Change detection data

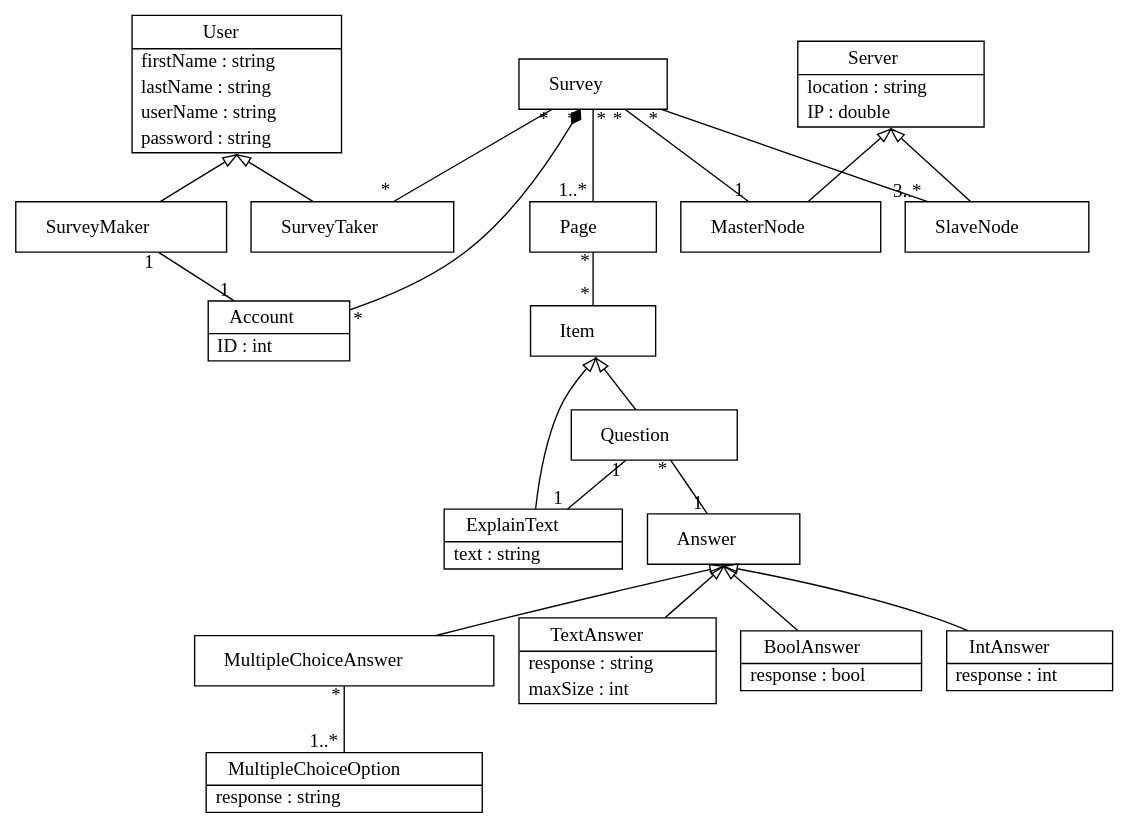
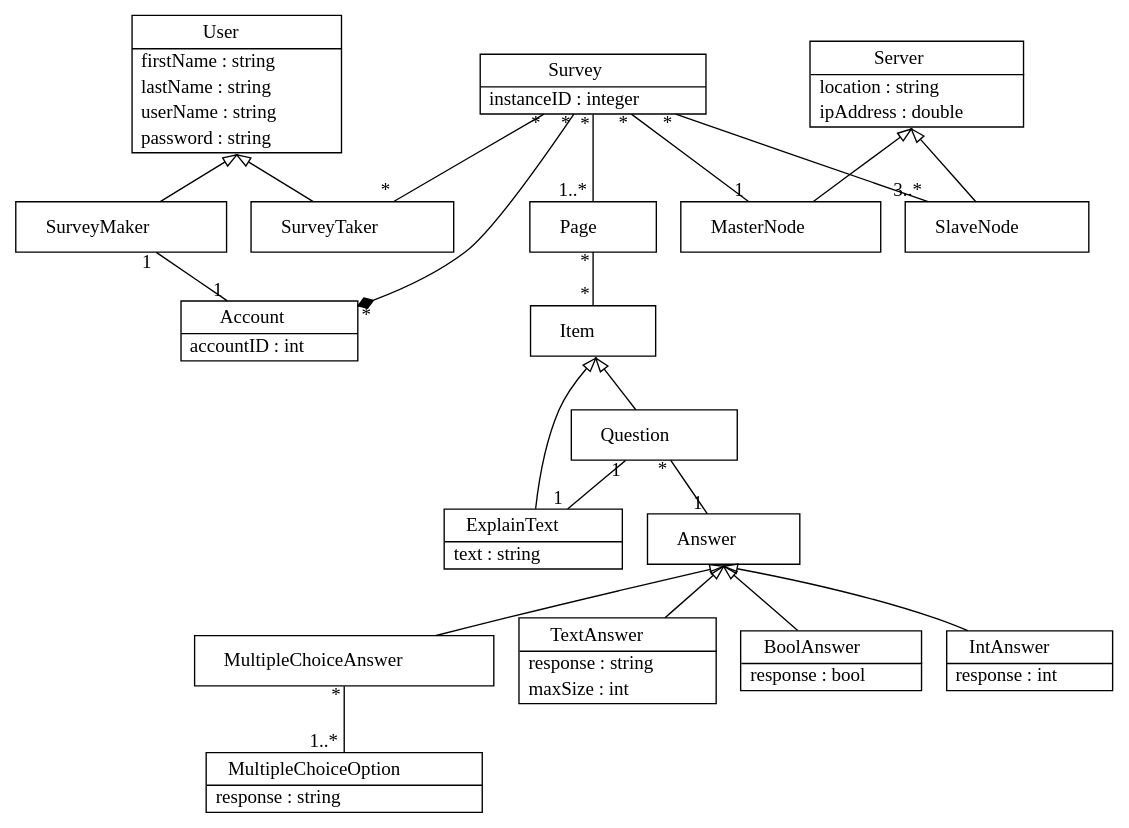
One commit to fletchto99/SEG2105 changed the diagram in Assignments/Assignment 4/Survey_Class_Diagramcd.gv. Above: the diagram before and after it, drawn with Graphviz. The commit also changed 3 other files, not shown here.

```diff
--- a/Assignments/Assignment 4/Survey_Class_Diagramcd.gv
+++ b/Assignments/Assignment 4/Survey_Class_Diagramcd.gv
@@ -1,129 +1,129 @@
 // Code generated by Umple 1.22.0.5146
 
 digraph "Survey_Class_Diagram" {
   size="80,10"
   rankdir="BT"
   node [shape=record margin=0; href="javascript:Action.selectClass(&quot;\N&quot;);"];
 
   // Class: User
   "User" [shape=plaintext margin=0 label=<<table border="1" cellspacing="0" cellborder="0" cellpadding="2"><tr><td cellpadding="4">    User    </td></tr><hr/><tr><td align="left" href="" title="string firstName&#13;">  firstName : string  </td></tr><tr><td align="left" href="" title="string lastName&#13;">  lastName : string  </td></tr><tr><td align="left" href="" title="string userName&#13;">  userName : string  </td></tr><tr><td align="left" href="" title="string password&#13;">  password : string  </td></tr></table>>,
    tooltip="class User
 "];
 
   // Class: SurveyMaker
   "SurveyMaker" [shape=plaintext margin=0 label=<<table border="1" cellspacing="0" cellborder="0" cellpadding="10"><tr><td>    SurveyMaker    </td></tr></table>>,
    tooltip="class SurveyMaker
 "];
   "SurveyMaker" -> "User" [arrowhead="empty"; samehead="gen"];
 
 
   // Class: SurveyTaker
   "SurveyTaker" [shape=plaintext margin=0 label=<<table border="1" cellspacing="0" cellborder="0" cellpadding="10"><tr><td>    SurveyTaker    </td></tr></table>>,
    tooltip="class SurveyTaker
 "];
   "SurveyTaker" -> "User" [arrowhead="empty"; samehead="gen"];
 
 
   // Class: Account
-  "Account" [shape=plaintext margin=0 label=<<table border="1" cellspacing="0" cellborder="0" cellpadding="2"><tr><td cellpadding="4">    Account    </td></tr><hr/><tr><td align="left" href="" title="int ID&#13;">  ID : int  </td></tr></table>>,
+  "Account" [shape=plaintext margin=0 label=<<table border="1" cellspacing="0" cellborder="0" cellpadding="2"><tr><td cellpadding="4">    Account    </td></tr><hr/><tr><td align="left" href="" title="int accountID&#13;">  accountID : int  </td></tr></table>>,
    tooltip="class Account
 "];
 
   // Class: Survey
-  "Survey" [shape=plaintext margin=0 label=<<table border="1" cellspacing="0" cellborder="0" cellpadding="10"><tr><td>    Survey    </td></tr></table>>,
+  "Survey" [shape=plaintext margin=0 label=<<table border="1" cellspacing="0" cellborder="0" cellpadding="2"><tr><td cellpadding="4">    Survey    </td></tr><hr/><tr><td align="left" href="" title="integer instanceID&#13;">  instanceID : integer  </td></tr></table>>,
    tooltip="class Survey
 "];
 
   // Class: Item
   "Item" [shape=plaintext margin=0 label=<<table border="1" cellspacing="0" cellborder="0" cellpadding="10"><tr><td>    Item    </td></tr></table>>,
    tooltip="class Item
 "];
 
   // Class: Page
   "Page" [shape=plaintext margin=0 label=<<table border="1" cellspacing="0" cellborder="0" cellpadding="10"><tr><td>    Page    </td></tr></table>>,
    tooltip="class Page
 "];
 
   // Class: ExplainText
   "ExplainText" [shape=plaintext margin=0 label=<<table border="1" cellspacing="0" cellborder="0" cellpadding="2"><tr><td cellpadding="4">    ExplainText    </td></tr><hr/><tr><td align="left" href="" title="string text&#13;">  text : string  </td></tr></table>>,
    tooltip="class ExplainText
 "];
   "ExplainText" -> "Item" [arrowhead="empty"; samehead="gen"];
 
 
   // Class: Answer
   "Answer" [shape=plaintext margin=0 label=<<table border="1" cellspacing="0" cellborder="0" cellpadding="10"><tr><td>    Answer    </td></tr></table>>,
    tooltip="class Answer
 "];
 
   // Class: MultipleChoiceAnswer
   "MultipleChoiceAnswer" [shape=plaintext margin=0 label=<<table border="1" cellspacing="0" cellborder="0" cellpadding="10"><tr><td>    MultipleChoiceAnswer    </td></tr></table>>,
    tooltip="class MultipleChoiceAnswer
 "];
   "MultipleChoiceAnswer" -> "Answer" [arrowhead="empty"; samehead="gen"];
 
 
   // Class: MultipleChoiceOption
   "MultipleChoiceOption" [shape=plaintext margin=0 label=<<table border="1" cellspacing="0" cellborder="0" cellpadding="2"><tr><td cellpadding="4">    MultipleChoiceOption    </td></tr><hr/><tr><td align="left" href="" title="string response&#13;">  response : string  </td></tr></table>>,
    tooltip="class MultipleChoiceOption
 "];
 
   // Class: TextAnswer
   "TextAnswer" [shape=plaintext margin=0 label=<<table border="1" cellspacing="0" cellborder="0" cellpadding="2"><tr><td cellpadding="4">    TextAnswer    </td></tr><hr/><tr><td align="left" href="" title="string response&#13;">  response : string  </td></tr><tr><td align="left" href="" title="int maxSize&#13;">  maxSize : int  </td></tr></table>>,
    tooltip="class TextAnswer
 "];
   "TextAnswer" -> "Answer" [arrowhead="empty"; samehead="gen"];
 
 
   // Class: Question
   "Question" [shape=plaintext margin=0 label=<<table border="1" cellspacing="0" cellborder="0" cellpadding="10"><tr><td>    Question    </td></tr></table>>,
    tooltip="class Question
 "];
   "Question" -> "Item" [arrowhead="empty"; samehead="gen"];
 
 
   // Class: BoolAnswer
   "BoolAnswer" [shape=plaintext margin=0 label=<<table border="1" cellspacing="0" cellborder="0" cellpadding="2"><tr><td cellpadding="4">    BoolAnswer    </td></tr><hr/><tr><td align="left" href="" title="bool response&#13;">  response : bool  </td></tr></table>>,
    tooltip="class BoolAnswer
 "];
   "BoolAnswer" -> "Answer" [arrowhead="empty"; samehead="gen"];
 
 
   // Class: IntAnswer
   "IntAnswer" [shape=plaintext margin=0 label=<<table border="1" cellspacing="0" cellborder="0" cellpadding="2"><tr><td cellpadding="4">    IntAnswer    </td></tr><hr/><tr><td align="left" href="" title="int response&#13;">  response : int  </td></tr></table>>,
    tooltip="class IntAnswer
 "];
   "IntAnswer" -> "Answer" [arrowhead="empty"; samehead="gen"];
 
 
   // Class: Server
-  "Server" [shape=plaintext margin=0 label=<<table border="1" cellspacing="0" cellborder="0" cellpadding="2"><tr><td cellpadding="4">    Server    </td></tr><hr/><tr><td align="left" href="" title="string location&#13;">  location : string  </td></tr><tr><td align="left" href="" title="double IP&#13;">  IP : double  </td></tr></table>>,
+  "Server" [shape=plaintext margin=0 label=<<table border="1" cellspacing="0" cellborder="0" cellpadding="2"><tr><td cellpadding="4">    Server    </td></tr><hr/><tr><td align="left" href="" title="string location&#13;">  location : string  </td></tr><tr><td align="left" href="" title="double ipAddress&#13;">  ipAddress : double  </td></tr></table>>,
    tooltip="class Server
 "];
 
   // Class: MasterNode
   "MasterNode" [shape=plaintext margin=0 label=<<table border="1" cellspacing="0" cellborder="0" cellpadding="10"><tr><td>    MasterNode    </td></tr></table>>,
    tooltip="class MasterNode
 "];
   "MasterNode" -> "Server" [arrowhead="empty"; samehead="gen"];
 
 
   // Class: SlaveNode
   "SlaveNode" [shape=plaintext margin=0 label=<<table border="1" cellspacing="0" cellborder="0" cellpadding="10"><tr><td>    SlaveNode    </td></tr></table>>,
    tooltip="class SlaveNode
 "];
   "SlaveNode" -> "Server" [arrowhead="empty"; samehead="gen"];
 
 
   // All associations
   "SurveyTaker" -> "Survey" [dir="none", taillabel="* ", headlabel="* ", tooltip="SurveyTaker *  -- *  Survey"];
   "Account" -> "SurveyMaker" [dir="none", taillabel="1 ", headlabel="1 ", tooltip="Account 1  -- 1  SurveyMaker"];
-  "Account" -> "Survey" [dir="forward", arrowhead="diamond", taillabel="* ", headlabel="* ", tooltip="Account *  -<@> *  Survey"];
+  "Account" -> "Survey" [dir="back", arrowtail="diamond", taillabel="* ", headlabel="* ", tooltip="Account *  <@>- *  Survey"];
   "Item" -> "Page" [dir="none", taillabel="* ", headlabel="* ", tooltip="Item *  -- *  Page"];
   "Page" -> "Survey" [dir="none", taillabel="1..* ", headlabel="* ", tooltip="Page 1..*  -- *  Survey"];
   "ExplainText" -> "Question" [dir="none", taillabel="1 ", headlabel="1 ", tooltip="ExplainText 1  -- 1  Question"];
   "Answer" -> "Question" [dir="none", taillabel="1 ", headlabel="* ", tooltip="Answer 1  -- *  Question"];
   "MultipleChoiceOption" -> "MultipleChoiceAnswer" [dir="none", taillabel="1..* ", headlabel="* ", tooltip="MultipleChoiceOption 1..*  -- *  MultipleChoiceAnswer"];
   "MasterNode" -> "Survey" [dir="none", taillabel="1 ", headlabel="* ", tooltip="MasterNode 1  -- *  Survey"];
   "SlaveNode" -> "Survey" [dir="none", taillabel="3..* ", headlabel="* ", tooltip="SlaveNode 3..*  -- *  Survey"];
 }
```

* [What is needed] Count the lines in the entries above where the string "diamond" shows up, and give that number only.

* [Written reply] 2